The poet has tried as much to entertain a variety of readers ranging from the academic, social as well as all people from all walks of life.
"Poetry is an African and saddest way of expression, usually done to give tribute to heroes and heroines. I have also expressed my feelings about life. Tales are meant for that purpose. The folk stories are a national heritage that many people tend to forget and throw them in the dustbin," he says
One poem is interestingly titled The hullaballoo of a beggar in which he describes how poverty has many Namibian homes and families in its vicious grip. "Send me back to the dark bridge as my home. Then down in twinge, I rest as home as all shelters seem to reject me even the unique womb l descended. My face is full gum, you know it all. Many passer byes mistook it for a smile and they see my grinding teeth like old shoes or an old grin. A beggar knows no simple luxurious. Give me the ash diving bread for lunch just as poor soil, we have no choice," reads a verse from the poem.Other interesting poems are Liquor Slave, She is amazing, My soap Opera life, Life in the Zoo and the Locusts are descending.

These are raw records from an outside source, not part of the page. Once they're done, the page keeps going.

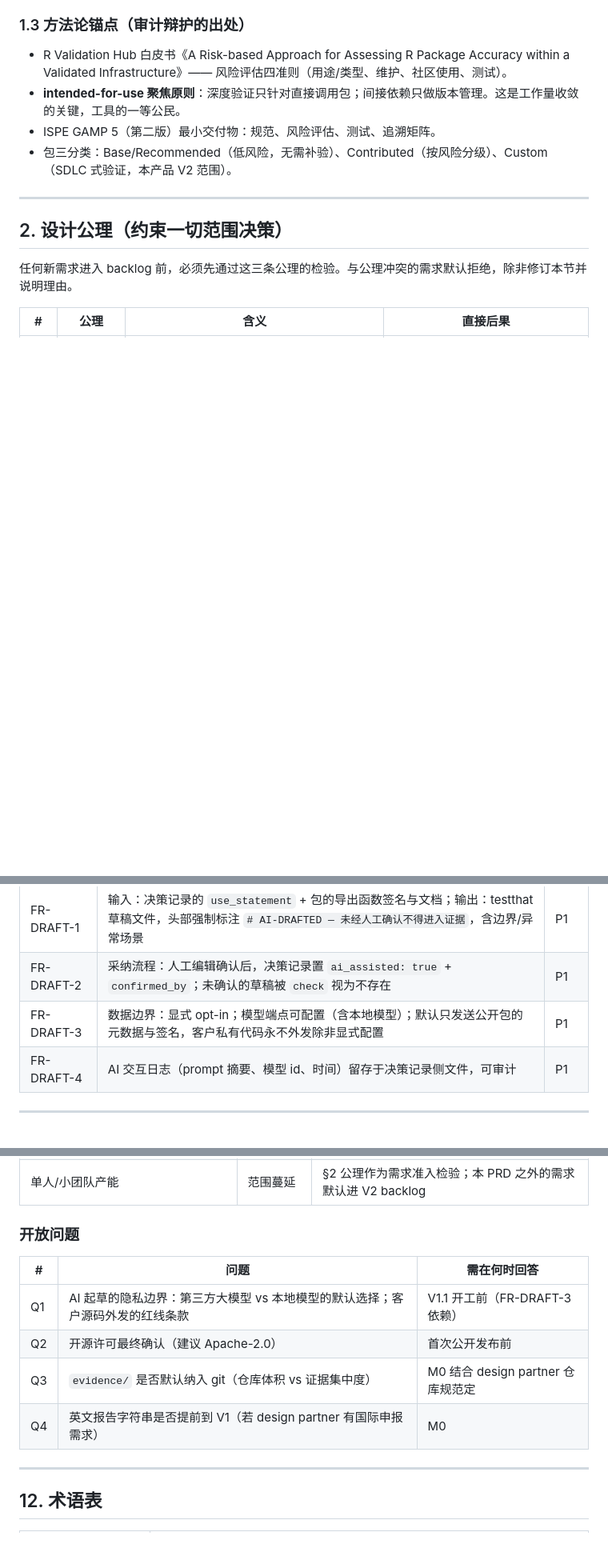
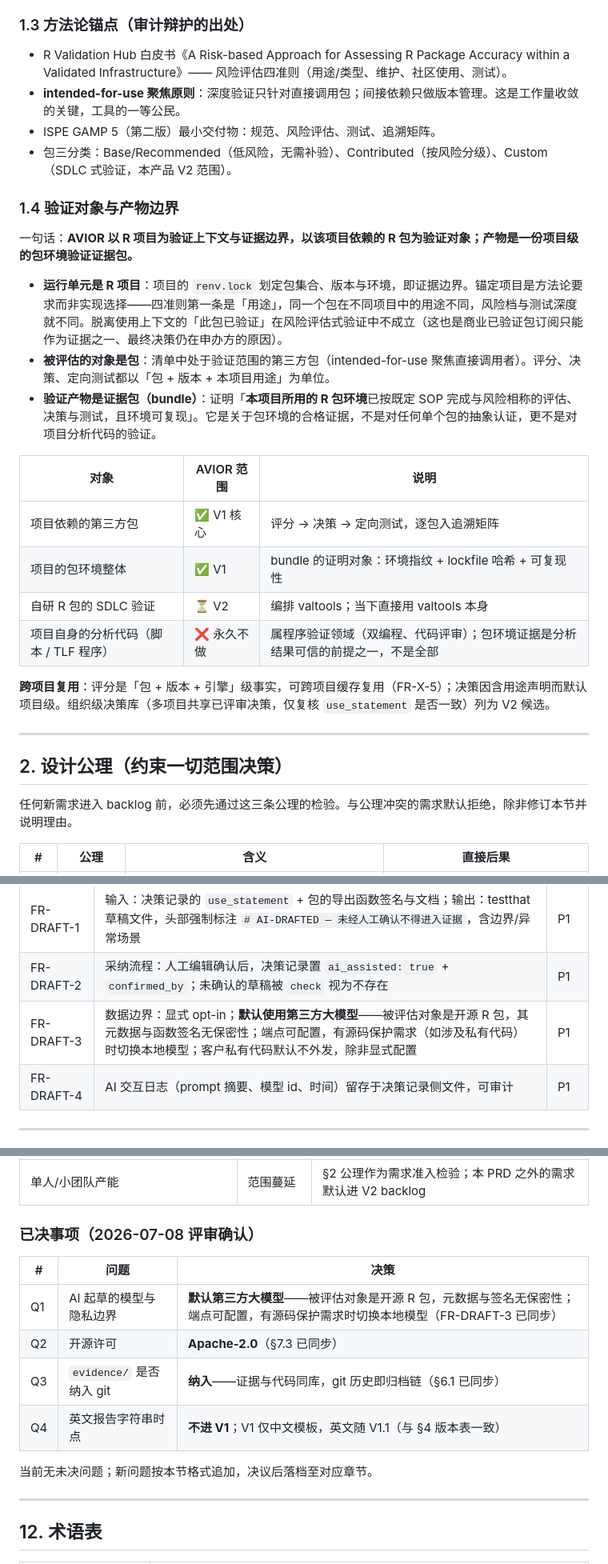
Before and after one commit to Thynexa/AVIOR, a Markdown page: AVIOR PRD.md, 3 parts joined by grey strips. Shown at 80% size. Rendered like a GitHub page; blank space fills up the shorter version.

Commit message:
PRD v1.1: record Q1-Q4 decisions and clarify validation scope
Adds section 1.4 defining what AVIOR validates: R packages are the
assessed objects, the R project (renv.lock) is the validation context
and evidence boundary, and the deliverable is a project-level package
environment evidence bundle. Analysis code validation is explicitly
permanent out of scope. Records the four review decisions: AI drafting
defaults to third-party LLM with local-model fallback, Apache-2.0
license, evidence/ committed to git, English report strings deferred
past V1.

Co-Authored-By: Claude Fable 5 <noreply@anthropic.com>
Claude-Session: https://claude.ai/code/session_01Hga9mtbcVGCNzjUWhqcqLy

```diff
--- a/AVIOR PRD.md
+++ b/AVIOR PRD.md
@@ -32,6 +32,23 @@
 - **intended-for-use 聚焦原则**：深度验证只针对直接调用包；间接依赖只做版本管理。这是工作量收敛的关键，工具的一等公民。
 - ISPE GAMP 5（第二版）最小交付物：规范、风险评估、测试、追溯矩阵。
 - 包三分类：Base/Recommended（低风险，无需补验）、Contributed（按风险分级）、Custom（SDLC 式验证，本产品 V2 范围）。
+
+### 1.4 验证对象与产物边界
+
+一句话：**AVIOR 以 R 项目为验证上下文与证据边界，以该项目依赖的 R 包为验证对象；产物是一份项目级的包环境验证证据包。**
+
+- **运行单元是 R 项目**：项目的 `renv.lock` 划定包集合、版本与环境，即证据边界。锚定项目是方法论要求而非实现选择——四准则第一条是「用途」，同一个包在不同项目中的用途不同，风险档与测试深度就不同。脱离使用上下文的「此包已验证」在风险评估式验证中不成立（这也是商业已验证包订阅只能作为证据之一、最终决策仍在申办方的原因）。
+- **被评估的对象是包**：清单中处于验证范围的第三方包（intended-for-use 聚焦直接调用者）。评分、决策、定向测试都以「包 + 版本 + 本项目用途」为单位。
+- **验证产物是证据包（bundle）**：证明「**本项目所用的 R 包环境**已按既定 SOP 完成与风险相称的评估、决策与测试，且环境可复现」。它是关于包环境的合格证据，不是对任何单个包的抽象认证，更不是对项目分析代码的验证。
+
+| 对象 | AVIOR 范围 | 说明 |
+| --- | --- | --- |
+| 项目依赖的第三方包 | ✅ V1 核心 | 评分 → 决策 → 定向测试，逐包入追溯矩阵 |
+| 项目的包环境整体 | ✅ V1 | bundle 的证明对象：环境指纹 + lockfile 哈希 + 可复现性 |
+| 自研 R 包的 SDLC 验证 | ⏳ V2 | 编排 valtools；当下直接用 valtools 本身 |
+| 项目自身的分析代码（脚本 / TLF 程序） | ❌ 永久不做 | 属程序验证领域（双编程、代码评审）；包环境证据是分析结果可信的前提之一，不是全部 |
+
+**跨项目复用**：评分是「包 + 版本 + 引擎」级事实，可跨项目缓存复用（FR-X-5）；决策因含用途声明而默认项目级。组织级决策库（多项目共享已评审决策，仅复核 `use_statement` 是否一致）列为 V2 候选。
 
 ---
 
@@ -209,7 +226,7 @@ diffify 差异摘要 + oysteR CVE 命中 → 变更影响评估记录 → 定向
 | --- | --- | --- |
 | FR-DRAFT-1 | 输入：决策记录的 `use_statement` + 包的导出函数签名与文档；输出：testthat 草稿文件，头部强制标注 `# AI-DRAFTED — 未经人工确认不得进入证据`，含边界/异常场景 | P1 |
 | FR-DRAFT-2 | 采纳流程：人工编辑确认后，决策记录置 `ai_assisted: true` + `confirmed_by`；未确认的草稿被 `check` 视为不存在 | P1 |
-| FR-DRAFT-3 | 数据边界：显式 opt-in；模型端点可配置（含本地模型）；默认只发送公开包的元数据与签名，客户私有代码永不外发除非显式配置 | P1 |
+| FR-DRAFT-3 | 数据边界：显式 opt-in；**默认使用第三方大模型**——被评估对象是开源 R 包，其元数据与函数签名无保密性；端点可配置，有源码保护需求（如涉及私有代码）时切换本地模型；客户私有代码默认不外发，除非显式配置 | P1 |
 | FR-DRAFT-4 | AI 交互日志（prompt 摘要、模型 id、时间）留存于决策记录侧文件，可审计 | P1 |
 
 ---
@@ -421,14 +438,16 @@ avior_engine(
 | 评分/报告性能不达标 | 体验与里程碑 | 缓存（FR-X-5）+ 并行选项；M1 实测回填目标 |
 | 单人/小团队产能 | 范围蔓延 | §2 公理作为需求准入检验；本 PRD 之外的需求默认进 V2 backlog |
 
-### 开放问题
+### 已决事项（2026-07-08 评审确认）
 
-| # | 问题 | 需在何时回答 |
+| # | 问题 | 决策 |
 | --- | --- | --- |
-| Q1 | AI 起草的隐私边界：第三方大模型 vs 本地模型的默认选择；客户源码外发的红线条款 | V1.1 开工前（FR-DRAFT-3 依赖） |
-| Q2 | 开源许可最终确认（建议 Apache-2.0） | 首次公开发布前 |
-| Q3 | `evidence/` 是否默认纳入 git（仓库体积 vs 证据集中度） | M0 结合 design partner 仓库规范定 |
-| Q4 | 英文报告字符串是否提前到 V1（若 design partner 有国际申报需求） | M0 |
+| Q1 | AI 起草的模型与隐私边界 | **默认第三方大模型**——被评估对象是开源 R 包，元数据与签名无保密性；端点可配置，有源码保护需求时切换本地模型（FR-DRAFT-3 已同步） |
+| Q2 | 开源许可 | **Apache-2.0**（§7.3 已同步） |
+| Q3 | `evidence/` 是否纳入 git | **纳入**——证据与代码同库，git 历史即归档链（§6.1 已同步） |
+| Q4 | 英文报告字符串时点 | **不进 V1**；V1 仅中文模板，英文随 V1.1（与 §4 版本表一致） |
+
+当前无未决问题；新问题按本节格式追加，决议后落档至对应章节。
 
 ---
 
```
Also changed, not shown: other parts of AVIOR PRD.md (+13 -4 lines).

Salomo is a teacher by profession and his love for poetry, arts and short stories writing started way back during his school days. During his pastoral days, he says that he was a champion and enjoyed telling folk tales with his friends while herding cattle in the village. During his school days, he enjoyed doing fine arts and he excelled well in pencil drawing at a tender age. That earned him much respect among his peers and teachers. The Blistered Pen is his first book to be published as anthology of poetry after his graduation.
Salomo says that he writes of the poor and their subjection to sudden, unexpected and unjustified poverty and violence. He is expecting an invitation to attend and perform at the Southern African Development Community (SADC) Poetry festival. This annual event will be attended by poets and writers from across the SADC region. Last year it was held in Windhoek.
This is a must read anthology especially for those in colleges and secondary schools.